    LAFAYETTE-"Each day a new beginning" is the motto of Sunrise House, a 22-acre facility for the treatment of substance abuse set high atop a hill overlooking the tranquil beauty of Sussex County. Department of Human Services Commissioner James M. Davy visited the center to meet with staff and patients involved with the "Mother and Me" program initiated last May. As he toured the facility and chatted with the mothers in the program, he noted that the program is "changing peoples' lives for the better." Sunrise House recently received $690,000 in funding from Department of Human Services Division of Addiction Services for the "Mother and Me" treatment program. It can serve up to ten mothers and 20 children at one time. The program is restricted to pre- and post-partum women who have been identified as being addicted to, or at high risk of relapse involving drug and alcohol. The New Jersey Division of Youth and Family Services reports that 33 percent of child abuse and neglect cases involve at least one or both caregivers with a known substance abuse problem. Further almost two children per 100,000 die from abuse and neglect.
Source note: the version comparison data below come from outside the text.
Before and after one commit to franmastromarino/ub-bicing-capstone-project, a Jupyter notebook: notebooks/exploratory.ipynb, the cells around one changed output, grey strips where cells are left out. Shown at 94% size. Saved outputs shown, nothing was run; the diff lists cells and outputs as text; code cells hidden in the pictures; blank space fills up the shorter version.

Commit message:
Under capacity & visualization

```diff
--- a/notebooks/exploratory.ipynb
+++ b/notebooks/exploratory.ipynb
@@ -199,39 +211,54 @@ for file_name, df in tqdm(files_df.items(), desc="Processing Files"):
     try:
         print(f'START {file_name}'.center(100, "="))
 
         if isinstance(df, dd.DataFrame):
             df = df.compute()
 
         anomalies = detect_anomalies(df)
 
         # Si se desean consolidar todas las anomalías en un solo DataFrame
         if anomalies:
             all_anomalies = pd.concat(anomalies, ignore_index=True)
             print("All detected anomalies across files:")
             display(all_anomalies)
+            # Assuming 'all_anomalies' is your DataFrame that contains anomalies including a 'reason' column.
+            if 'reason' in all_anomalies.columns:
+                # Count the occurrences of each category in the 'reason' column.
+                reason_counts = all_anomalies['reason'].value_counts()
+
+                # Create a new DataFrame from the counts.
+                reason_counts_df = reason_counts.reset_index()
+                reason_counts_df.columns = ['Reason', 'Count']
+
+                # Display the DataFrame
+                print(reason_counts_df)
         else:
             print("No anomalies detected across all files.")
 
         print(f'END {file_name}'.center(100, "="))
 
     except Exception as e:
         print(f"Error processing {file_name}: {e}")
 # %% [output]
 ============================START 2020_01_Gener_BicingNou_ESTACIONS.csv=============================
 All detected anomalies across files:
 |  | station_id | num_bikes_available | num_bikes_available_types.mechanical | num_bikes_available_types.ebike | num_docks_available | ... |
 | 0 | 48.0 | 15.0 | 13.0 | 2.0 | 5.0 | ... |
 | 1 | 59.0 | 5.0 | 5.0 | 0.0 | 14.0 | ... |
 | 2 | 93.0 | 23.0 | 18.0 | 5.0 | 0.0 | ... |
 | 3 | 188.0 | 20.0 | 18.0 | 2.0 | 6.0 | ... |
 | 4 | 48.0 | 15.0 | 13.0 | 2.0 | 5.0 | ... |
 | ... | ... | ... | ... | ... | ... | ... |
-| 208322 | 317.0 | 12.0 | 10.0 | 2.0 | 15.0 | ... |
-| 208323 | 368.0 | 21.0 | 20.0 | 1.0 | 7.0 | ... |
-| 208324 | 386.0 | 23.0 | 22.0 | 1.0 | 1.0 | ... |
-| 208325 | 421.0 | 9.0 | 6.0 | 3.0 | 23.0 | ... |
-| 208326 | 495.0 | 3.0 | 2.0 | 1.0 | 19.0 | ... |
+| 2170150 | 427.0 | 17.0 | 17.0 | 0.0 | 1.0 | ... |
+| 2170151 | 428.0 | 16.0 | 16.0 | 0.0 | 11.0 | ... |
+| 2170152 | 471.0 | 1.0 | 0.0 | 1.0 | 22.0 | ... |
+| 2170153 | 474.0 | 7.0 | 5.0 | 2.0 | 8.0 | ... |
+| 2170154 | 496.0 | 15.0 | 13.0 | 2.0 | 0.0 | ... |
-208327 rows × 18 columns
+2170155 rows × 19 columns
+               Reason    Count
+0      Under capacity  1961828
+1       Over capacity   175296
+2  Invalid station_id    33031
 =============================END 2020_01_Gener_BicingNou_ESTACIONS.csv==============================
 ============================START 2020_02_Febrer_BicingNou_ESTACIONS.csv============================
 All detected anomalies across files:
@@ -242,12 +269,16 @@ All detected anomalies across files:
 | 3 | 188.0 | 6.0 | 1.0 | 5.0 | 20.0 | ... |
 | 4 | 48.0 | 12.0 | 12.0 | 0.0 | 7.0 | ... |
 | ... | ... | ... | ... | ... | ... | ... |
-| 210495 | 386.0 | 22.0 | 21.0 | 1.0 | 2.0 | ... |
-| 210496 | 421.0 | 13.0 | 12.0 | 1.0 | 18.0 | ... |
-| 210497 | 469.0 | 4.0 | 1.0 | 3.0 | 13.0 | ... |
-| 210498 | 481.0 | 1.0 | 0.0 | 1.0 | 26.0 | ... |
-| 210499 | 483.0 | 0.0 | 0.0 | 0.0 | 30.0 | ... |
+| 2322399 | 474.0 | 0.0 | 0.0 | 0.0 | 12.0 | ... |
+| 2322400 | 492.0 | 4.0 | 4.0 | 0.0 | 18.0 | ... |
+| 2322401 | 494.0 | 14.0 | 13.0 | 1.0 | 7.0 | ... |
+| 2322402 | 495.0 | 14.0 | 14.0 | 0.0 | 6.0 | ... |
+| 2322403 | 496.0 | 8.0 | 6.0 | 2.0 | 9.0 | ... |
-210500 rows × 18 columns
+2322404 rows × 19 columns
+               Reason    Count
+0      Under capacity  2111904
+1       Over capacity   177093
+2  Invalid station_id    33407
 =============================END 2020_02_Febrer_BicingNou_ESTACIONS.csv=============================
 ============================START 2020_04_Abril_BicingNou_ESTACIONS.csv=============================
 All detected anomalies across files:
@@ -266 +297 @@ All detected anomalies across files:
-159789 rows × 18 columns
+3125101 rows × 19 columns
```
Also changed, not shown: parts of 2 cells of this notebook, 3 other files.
The "Mother and Me" program will focus on the treatment of chemical dependency and the rehabilitation of mothers and children at high risk of neglect and abuse. The mothers are offered and encouraged to participate in adult basic education and GED classes, vocational training, and certificate programs. At higher levels, there is a cooperative agreement between the Private Industry Council and Sussex County Community College to facilitate their taking college level courses. A precept of the program is that "learning self-discipline, self-respect, cooperation, and consideration of others is essential for recovery." "Mother and Me" begins with a 28-day treatment program. The women must commit to at least a six-month stay and then are offered the opportunity to move to a halfway house allowing for 18 months of "seamless" structured assistance. They are, according to Warrie Howell, chief development officer, women who are "dedicated to their sobriety and will overcome whatever their addiction is." She added, "They will be good role models for their children and learn skills to put them on the right path in a bonding relationship between mother and child. This is where they are able to have that opportunity." Howell is visiting companies seeking corporate sponsorship. Chief Executive Officer Philip Horowitz said that the facility has support from the county freeholders and other local and state governments. Valerie Foster, clinical director of adult inpatients, who conducted the tour, is deeply committed to the program. "The children are our future," she said. "We have the opportunity to stop the cycle of neglect and do something for the children." Foster spoke with pride of the gains former patients have made in society. On a visit to a local McDonald's, she was greeted by a woman who now is managing the restaurant. Another is employed as a bank teller in the area. Speaking to the first eight mothers participating in the program, Davy was told by one of the participants that they must take care of themselves before they can take care of their children properly. Another mother expressed hope because she sees a different picture with a better future. A mother of two is looking forward to being reunited with her children while she awaits the birth of the new baby. As motivation to change her own fate, yet another mother spoke of losing members of her family to drug addiction. A final comment from a young mother was that this is her chance "to get a life back, and I want it."